If you click on an individual cable line it tells you who owns the cable, how long it is, when it was laid and where it lands. This is big business. Some of these cables are very long. SeaMeWe3 for example is 39,000km, stretches from Germany all the way to Australia and South Korea and is owned by a cooperative of 16 organisations.

Keeping it topical, some governments, ours included want to monitor the traffic running though these cables. When you look at the map it makes you realise how absurd this is.

I have visions of Rear Admiral (retd) Paul Thomas in his sub pootling along following the cables to find his way home – a bit like the pilots in their Sopwith Camels during WW1 following the roads and railway lines. Fiendishly clever. Splice the mainbrace, Klingons on the starboard bow, land ho, take her down number one, dive dive dive, etc etc etc.

I’ll let you know how the lecture goes 🙂

Engineer internet

Submarine Networks and targeted marketing

Submarine Networks World 2012, Marina Bay Sands, SingaporeThere is a big pile of junk mail in my pigeonhole – downstairs behind reception. This morning I took the unusual step of looking at it. I have to do this once in a while because every now and again something turns up that is not junk. Very infrequently.

Today it was, as usual, junk. One flyer did catch my eye though. An invitation to “Submarine Networks World 2012“. I noticed it because I thought it was a wonderfully badly targeted piece marketing – a good subject for a blog post. Maybe they saw my piece on the Virgin undersea cable near the Isle of Man and figured I would be a good guy to have along.

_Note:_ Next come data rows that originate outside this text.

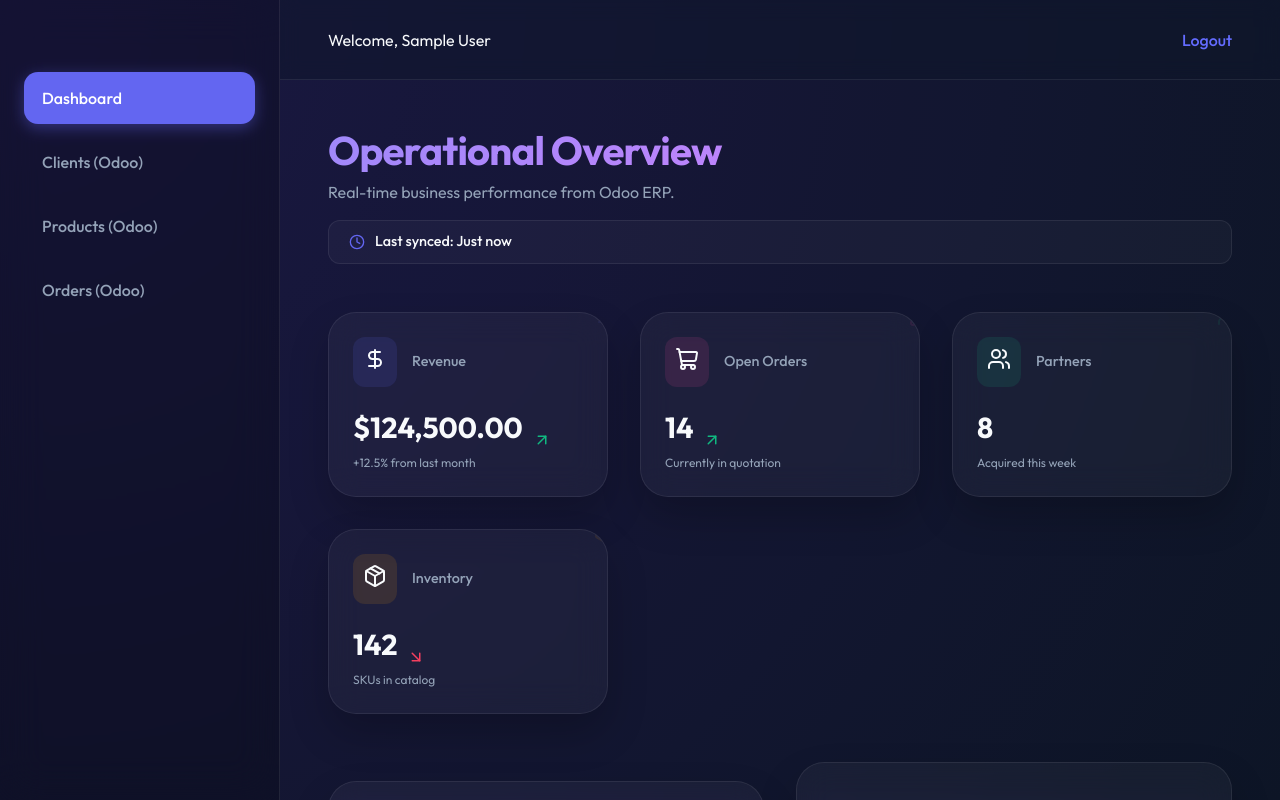
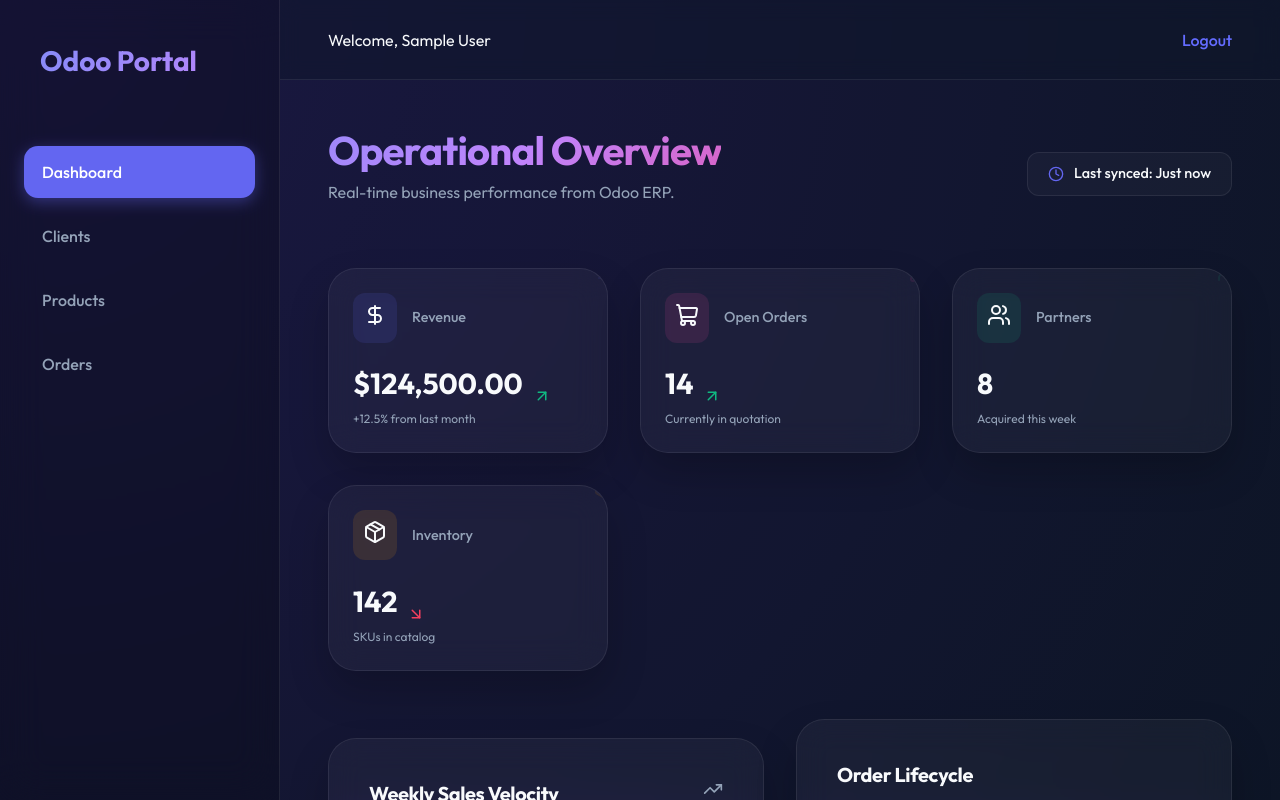
Before and after one commit to mehdiert0-arch/Odoo, a React (Vite) app in the folder odooFront/: page /dashboard in a window 1280 px wide. Shown: the top 800 px of the page. Built offline with nearby package versions, Linux system fonts and the light colour scheme; sample sign-in values are in the browser's storage.

Commit message:
last mods

```diff
--- a/odooFront/src/layouts/DefaultLayout.jsx
+++ b/odooFront/src/layouts/DefaultLayout.jsx
@@ -19,11 +19,12 @@
     return (
         <div id="default-layout" className="layout-container">
             <aside className="sidebar">
+                <div className="logo">Odoo Portal</div>
                 <nav>
                     <NavLink to="/dashboard">Dashboard</NavLink>
-                    <NavLink to="/clients">Clients (Odoo)</NavLink>
-                    <NavLink to="/products">Products (Odoo)</NavLink>
-                    <NavLink to="/orders">Orders (Odoo)</NavLink>
+                    <NavLink to="/clients">Clients</NavLink>
+                    <NavLink to="/products">Products</NavLink>
+                    <NavLink to="/orders">Orders</NavLink>
                 </nav>
             </aside>
             <div className="main-content">
--- a/odooFront/src/layouts/Layout.css
+++ b/odooFront/src/layouts/Layout.css
@@ -61,6 +61,17 @@
   position: sticky;
   top: 0;
   height: 100vh;
+}
+
+.logo {
+  font-size: 1.75rem;
+  font-weight: 800;
+  margin-bottom: 2rem;
+  background: linear-gradient(135deg, #818cf8, #c084fc);
+  -webkit-background-clip: text;
+  background-clip: text;
+  -webkit-text-fill-color: transparent;
+  padding: 0 1rem;
 }
 
 .sidebar nav {
@@ -153,6 +164,19 @@
   animation: gradientBg 5s ease infinite;
 }
 
+.page-header {
+  display: flex;
+  justify-content: space-between;
+  align-items: center;
+  margin-bottom: 3rem;
+  gap: 2rem;
+}
+
+.page-header .btn-primary {
+  margin-left: auto;
+  min-width: fit-content;
+}
+
 /* Improved Tables */
 .data-table-container {
   overflow: hidden;
@@ -198,6 +222,16 @@
   color: var(--text-secondary);
   font-weight: 600;
   margin-left: 4px;
+}
+
+.error-message {
+  color: var(--error-color);
+  padding: 16px;
+  border-radius: 12px;
+  margin-bottom: 2.5rem;
+  font-size: 0.9rem;
+  text-align: center;
+  box-shadow: 0 4px 12px rgba(244, 63, 94, 0.1);
 }
 
 .form-group input, .form-group select, .form-group textarea {
```
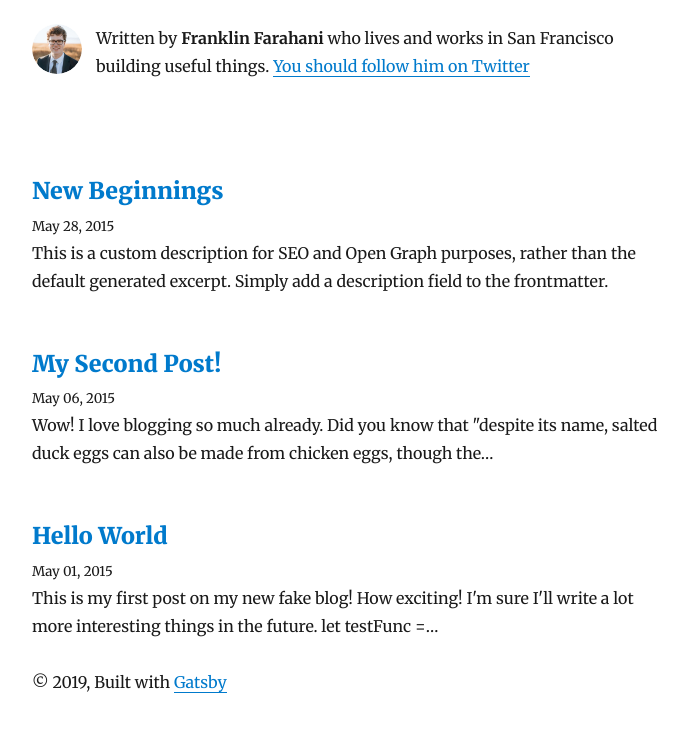
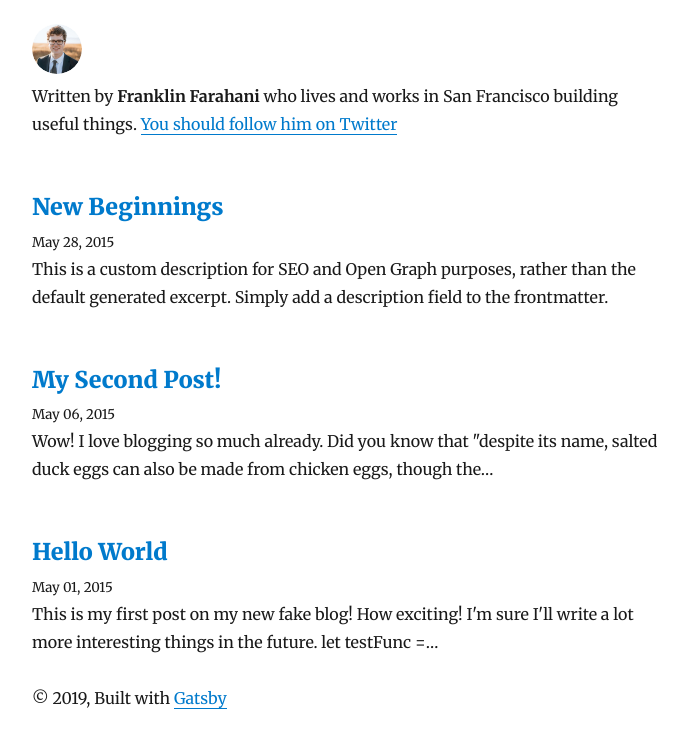
Before and after one commit to franklinfarahani/franklin.codes, a Gatsby site: page /blog in a window 1280 px wide. Shown: the part 71-818 px from the top of the page, without its empty margins (293-981 px from the left). Built offline with nearby package versions, Linux system fonts and the light colour scheme; Gatsby itself is replaced by a stand-in of ours; some packages are replaced by stand-ins of ours.

Commit message:
change bio from js to tsx

```diff
--- a/src/components/bio.js
+++ b/src/components/bio.tsx
@@ -9,8 +9,6 @@ import React from "react"
 import { StaticQuery, graphql } from "gatsby"
 import Image from "gatsby-image"
 
-import { rhythm } from "../utils/typography"
-
 function Bio() {
   return (
     <StaticQuery
@@ -18,17 +16,12 @@ function Bio() {
       render={data => {
         const { author, social } = data.site.siteMetadata
         return (
-          <div
-            style={{
-              display: `flex`,
-              marginBottom: rhythm(2.5),
-            }}
-          >
+          <div>
             <Image
               fixed={data.avatar.childImageSharp.fixed}
               alt={author}
               style={{
-                marginRight: rhythm(1 / 2),
+                marginRight: 50,
                 marginBottom: 0,
                 minWidth: 50,
                 borderRadius: `100%`,
```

The flyer arrived airmail from Singapore. Hmm, Singapore eh? I quite like Singapore. Before Timico I did quite a bit of globetrotting in my job and Singapore was a paradise in the Far East that one could rest at between visiting countries where the signs were totally illegible to the Western eye. I used to stay at the Hyatt Grand Regency on Orchard. Beautiful hotel, great bar, fantastic service etc etc.

So now I’ve changed my mind and I’d like to go to the conference. I don’t want it to cost anything mind you. Certainly not the S$4,190 it costs to attend or the business class airfare (it’s a long flight and I need to be in the right frame of mind when I get there). I don’t even want to pay the S$319 room rate at the Marina Bay Sands Hotel though I’m sure that’s good value for the quality of the accommodation.

In fact I’ve convinced myself that this is the one conference I absolutely need to attend in September 2012. If someone will stump up the cash – £7k will probably cover it – I’ll go. In return I promise to write a blog post condensing  my learnings into three concise, highly readable and absolutely on the money paragraphs  that will save you the effort of having to go (there could be a business idea here 🙂 ). The post will undoubtedly include pictures of palm trees and the Indian Ocean (Pacific?).

All that aside this is still not very well targeted advertising. This is surely a business model that needs to change.